• [WHAT IS EXPECTED] All of the entries should be restated word for word, but without their pictures.

• [MATERIAL TO PROCESS]
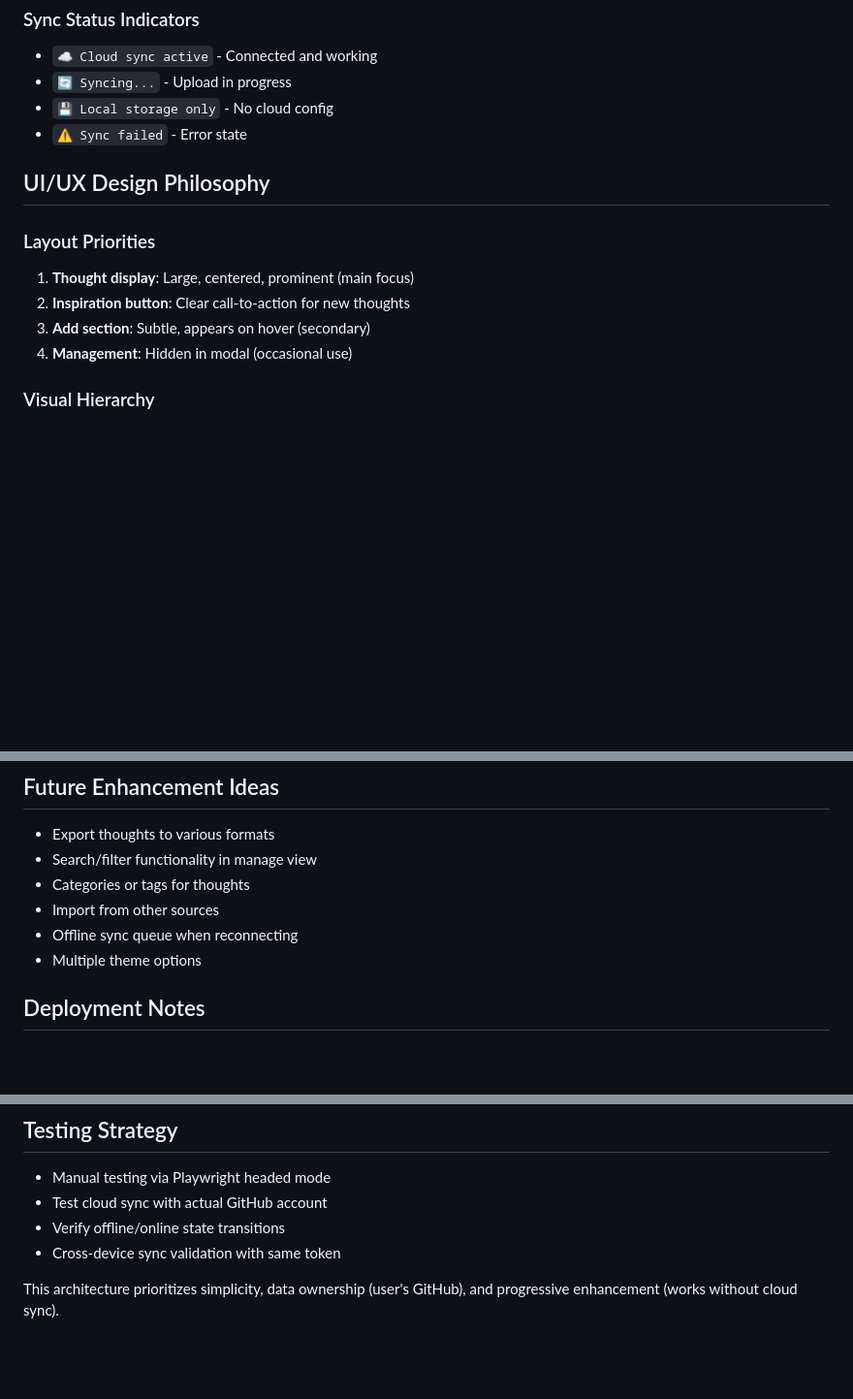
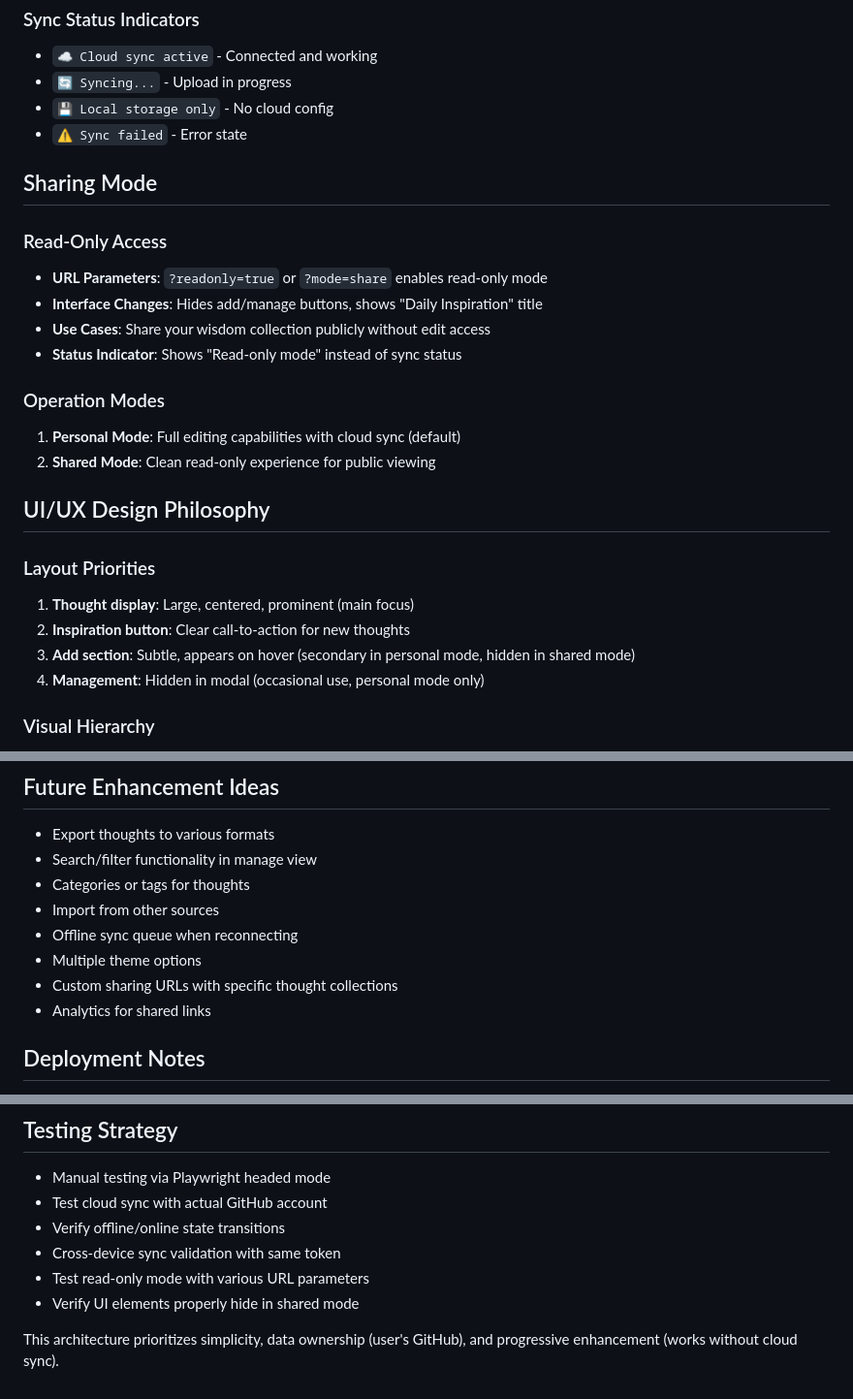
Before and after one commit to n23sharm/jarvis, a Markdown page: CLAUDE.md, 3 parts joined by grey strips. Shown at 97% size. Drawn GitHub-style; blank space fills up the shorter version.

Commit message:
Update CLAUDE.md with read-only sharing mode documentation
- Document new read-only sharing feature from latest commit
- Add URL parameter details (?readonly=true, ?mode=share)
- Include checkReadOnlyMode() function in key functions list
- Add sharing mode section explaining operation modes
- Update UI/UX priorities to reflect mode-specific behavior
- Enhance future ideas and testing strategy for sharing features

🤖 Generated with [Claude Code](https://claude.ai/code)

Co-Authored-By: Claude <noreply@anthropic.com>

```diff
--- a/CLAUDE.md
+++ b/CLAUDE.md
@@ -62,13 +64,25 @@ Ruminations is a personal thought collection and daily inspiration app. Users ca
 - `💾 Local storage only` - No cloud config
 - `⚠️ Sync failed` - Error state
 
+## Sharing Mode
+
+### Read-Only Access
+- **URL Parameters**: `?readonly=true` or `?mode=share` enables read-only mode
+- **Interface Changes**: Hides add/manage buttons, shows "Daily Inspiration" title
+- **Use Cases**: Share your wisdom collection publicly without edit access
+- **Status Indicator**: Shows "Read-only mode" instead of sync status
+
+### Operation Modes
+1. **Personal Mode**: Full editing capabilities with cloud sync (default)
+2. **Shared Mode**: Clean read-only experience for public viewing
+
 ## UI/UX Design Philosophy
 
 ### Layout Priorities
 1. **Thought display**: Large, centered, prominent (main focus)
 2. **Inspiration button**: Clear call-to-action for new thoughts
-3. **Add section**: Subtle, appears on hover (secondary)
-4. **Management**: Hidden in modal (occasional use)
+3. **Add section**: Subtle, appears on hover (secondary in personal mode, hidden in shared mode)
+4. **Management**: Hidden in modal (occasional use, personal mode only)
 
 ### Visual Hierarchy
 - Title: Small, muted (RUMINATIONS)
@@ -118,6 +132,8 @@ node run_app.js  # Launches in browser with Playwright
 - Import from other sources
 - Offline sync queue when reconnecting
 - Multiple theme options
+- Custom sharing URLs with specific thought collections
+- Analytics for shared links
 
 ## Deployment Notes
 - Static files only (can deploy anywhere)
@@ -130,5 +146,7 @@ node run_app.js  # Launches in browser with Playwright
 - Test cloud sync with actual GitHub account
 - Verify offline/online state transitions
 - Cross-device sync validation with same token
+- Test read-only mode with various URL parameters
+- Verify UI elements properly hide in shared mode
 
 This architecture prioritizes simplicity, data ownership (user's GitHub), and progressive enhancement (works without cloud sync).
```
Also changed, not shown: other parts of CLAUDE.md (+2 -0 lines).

• [RESPONSE BELOW]
Before and after one commit to n23sharm/jarvis, a Markdown page: CLAUDE.md, 3 parts joined by grey strips. Shown at 97% size. Drawn GitHub-style; blank space fills up the shorter version.

Commit message:
Update CLAUDE.md with read-only sharing mode documentation
- Document new read-only sharing feature from latest commit
- Add URL parameter details (?readonly=true, ?mode=share)
- Include checkReadOnlyMode() function in key functions list
- Add sharing mode section explaining operation modes
- Update UI/UX priorities to reflect mode-specific behavior
- Enhance future ideas and testing strategy for sharing features

🤖 Generated with [Claude Code](https://claude.ai/code)

Co-Authored-By: Claude <noreply@anthropic.com>

```diff
--- a/CLAUDE.md
+++ b/CLAUDE.md
@@ -62,13 +64,25 @@ Ruminations is a personal thought collection and daily inspiration app. Users ca
 - `💾 Local storage only` - No cloud config
 - `⚠️ Sync failed` - Error state
 
+## Sharing Mode
+
+### Read-Only Access
+- **URL Parameters**: `?readonly=true` or `?mode=share` enables read-only mode
+- **Interface Changes**: Hides add/manage buttons, shows "Daily Inspiration" title
+- **Use Cases**: Share your wisdom collection publicly without edit access
+- **Status Indicator**: Shows "Read-only mode" instead of sync status
+
+### Operation Modes
+1. **Personal Mode**: Full editing capabilities with cloud sync (default)
+2. **Shared Mode**: Clean read-only experience for public viewing
+
 ## UI/UX Design Philosophy
 
 ### Layout Priorities
 1. **Thought display**: Large, centered, prominent (main focus)
 2. **Inspiration button**: Clear call-to-action for new thoughts
-3. **Add section**: Subtle, appears on hover (secondary)
-4. **Management**: Hidden in modal (occasional use)
+3. **Add section**: Subtle, appears on hover (secondary in personal mode, hidden in shared mode)
+4. **Management**: Hidden in modal (occasional use, personal mode only)
 
 ### Visual Hierarchy
 - Title: Small, muted (RUMINATIONS)
@@ -118,6 +132,8 @@ node run_app.js  # Launches in browser with Playwright
 - Import from other sources
 - Offline sync queue when reconnecting
 - Multiple theme options
+- Custom sharing URLs with specific thought collections
+- Analytics for shared links
 
 ## Deployment Notes
 - Static files only (can deploy anywhere)
@@ -130,5 +146,7 @@ node run_app.js  # Launches in browser with Playwright
 - Test cloud sync with actual GitHub account
 - Verify offline/online state transitions
 - Cross-device sync validation with same token
+- Test read-only mode with various URL parameters
+- Verify UI elements properly hide in shared mode
 
 This architecture prioritizes simplicity, data ownership (user's GitHub), and progressive enhancement (works without cloud sync).
```
Also changed, not shown: other parts of CLAUDE.md (+2 -0 lines).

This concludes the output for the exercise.